“A small van drops us off here every day at 5 p.m. to sell gum and candies, and the driver comes at 10 p.m. to take us back to Wehdat,” Mamdouh said, accompanied by a 9-year-old girl and 10-year-old boy selling candy in Amman’s Al-Weibdeh neighborhood.
Insisting that no picture of him be used under fears of labor ministry inspectors, Mamdouh said his 56-year-old father has forced him to quit school and work to help feed their family.
Mamdouh lives in Al-Wehdat refugee camp, the second largest camp for Palestinian refugees in Jordan.
“We are six — two boys and four girls — but my father only allows my older brother and sister to go to school,” Mamdouh said, again insisting that no photo of him or his friends be used in the report.
“You are not an inspector from the labor and social development ministries, are you?” Mamdouh asked before telling his story to Arab News.
Government inspectors were seen looking for child workers and beggars in Al-Weibdeh, one of Amman’s oldest and most famous neighborhoods.
In a recent report on the World Day Against Child Labor, annually marked on June 12, Workers’ House, a local NGO specialized in labor rights, expected the number of working children in Jordan aged between 5 and 17 to reach 100,000 by the end of 2021, signaling an increase of 25 percent from the latest figures recorded in 2016.
The report warned against a “worrying” rise in the number of children who are victims of child labor as a result of the coronavirus disease (COVID-19) pandemic and the subsequent economic distress and rise in poverty and unemployment rates in Jordan in 2020.
The unemployment rate in Jordan reached around 24 percent in the third quarter of 2020, up by 4.8 percent compared to the same period in 2019, according to official figures.

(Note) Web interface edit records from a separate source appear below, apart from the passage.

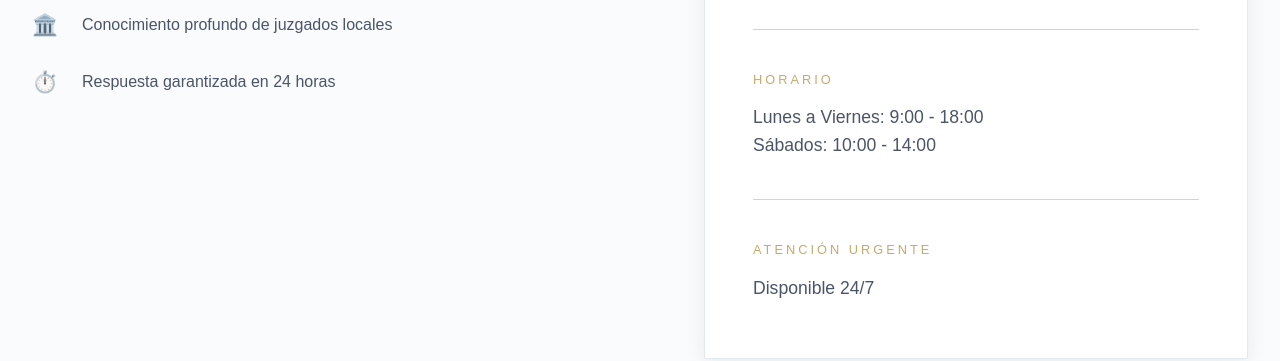
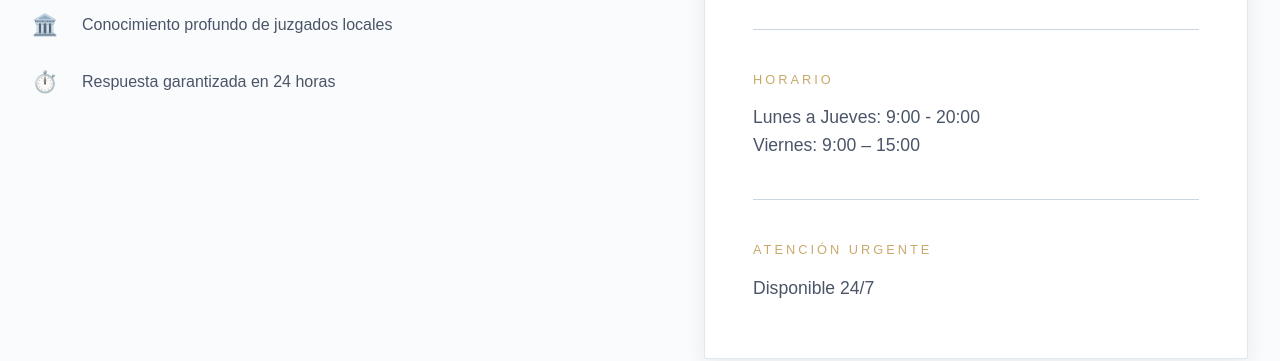
Before and after one commit to streaming10/Perseus_RC_abogados, a Jekyll site: the page built from abogado-laboralista/index.html, in a window 1280 px wide and 900 px high, scrolled down 8536 px. Shown: the part 153-514 px from the top of the window. Built offline with Jekyll 4.4.1, drawn with Linux system fonts in a browser that asks for light colours.

Commit message:
Update index.html

```diff
--- a/abogado-laboralista/index.html
+++ b/abogado-laboralista/index.html
@@ -512,8 +512,8 @@ canonical: "https://perseusyrcabogados.com/abogado-laboralista/"
           <div class="contact-item-elegant">
             <div class="contact-label-elegant">Horario</div>
             <div class="contact-value-elegant">
-              Lunes a Viernes: 9:00 - 18:00<br>
-              Sábados: 10:00 - 14:00
+              Lunes a Jueves: 9:00 - 20:00<br>
+              Viernes: 9:00 – 15:00
             </div>
           </div>
 
```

The Workers’ House report said that the pandemic has seen around 80,000 people lose their jobs in Jordan in 2020, with authorities forcing businesses to close in a bid to stem the spread of COVID-19. The organization added that more than 500,000 workers have been facing pay cuts since March 2020.
The organization also explained that the poverty rate in Jordan has climbed to 26 percent in 2020, prompting families, “in the absence of a social protection system,” to send their children to the labor market to secure their daily living.
The report called for updated data on the impact of the pandemic on child labor, adding that the latest survey was in 2016, in which the number of working children was placed at 76,000.
Citing the 2016 survey, the NGO said that, of the 76,000 working children aged between 5 and 17, 70,000 were illegally employed, with around 45,000 of them found working in hazardous environments.
The report said that 29 percent, 28 percent and 11 percent of the working children registered in 2016 were working in retail businesses and auto repair shops, agriculture, and construction, respectively.
Labor Ministry Spokesman Mohammed Zyoud told Arab News that inspection teams have uncovered a total of 191 child labor cases from the 5,560 field visits they conducted during the first four months of this year.
He also said that the ministry’s inspectors had carried out a total of 11,952 and 7,143 field visits to businesses in 2020 and 2019 and discovered a total of 503 and 467 cases of child labor, respectively.
The spokesman also said that the ministry has taken a decision to intensify inspection campaigns and field visits during 2021 to curb child labor, which, he added, has been “increasing as a result of the COVID-19 pandemic and the accompanying economic difficulties.”
During a recent seminar at Al-Rai Center for Strategic Studies, Labor Minister Yousef Shamali said that government inspectors working in the specialized unit for child labor carry out inspection campaigns annually on businesses across the kingdom to check on their abidance with the Jordanian labor law, which prohibits the employment of children under 16.
He also explained that the child laborers recovered by the inspectors are referred to the social protection center, where they receive educational and psychological rehabilitation to able to go back to school or vocational training to qualify them to join the labor market when they reach legal age.
Shamali also explained that the ministry set up an online database for child labor in 2018 and is financing the Program on the Elimination of Child Labor, implemented by the Jordanian Hashemite Charity Organization.
The International Labor Organization said that the influx of refugees from Syria to Jordan has exacerbated the situation of child labor, in terms of both magnitude and complexity, adding that it is supporting the government in its implementation of the National Framework to Combat Child Labor, adopted in 2011.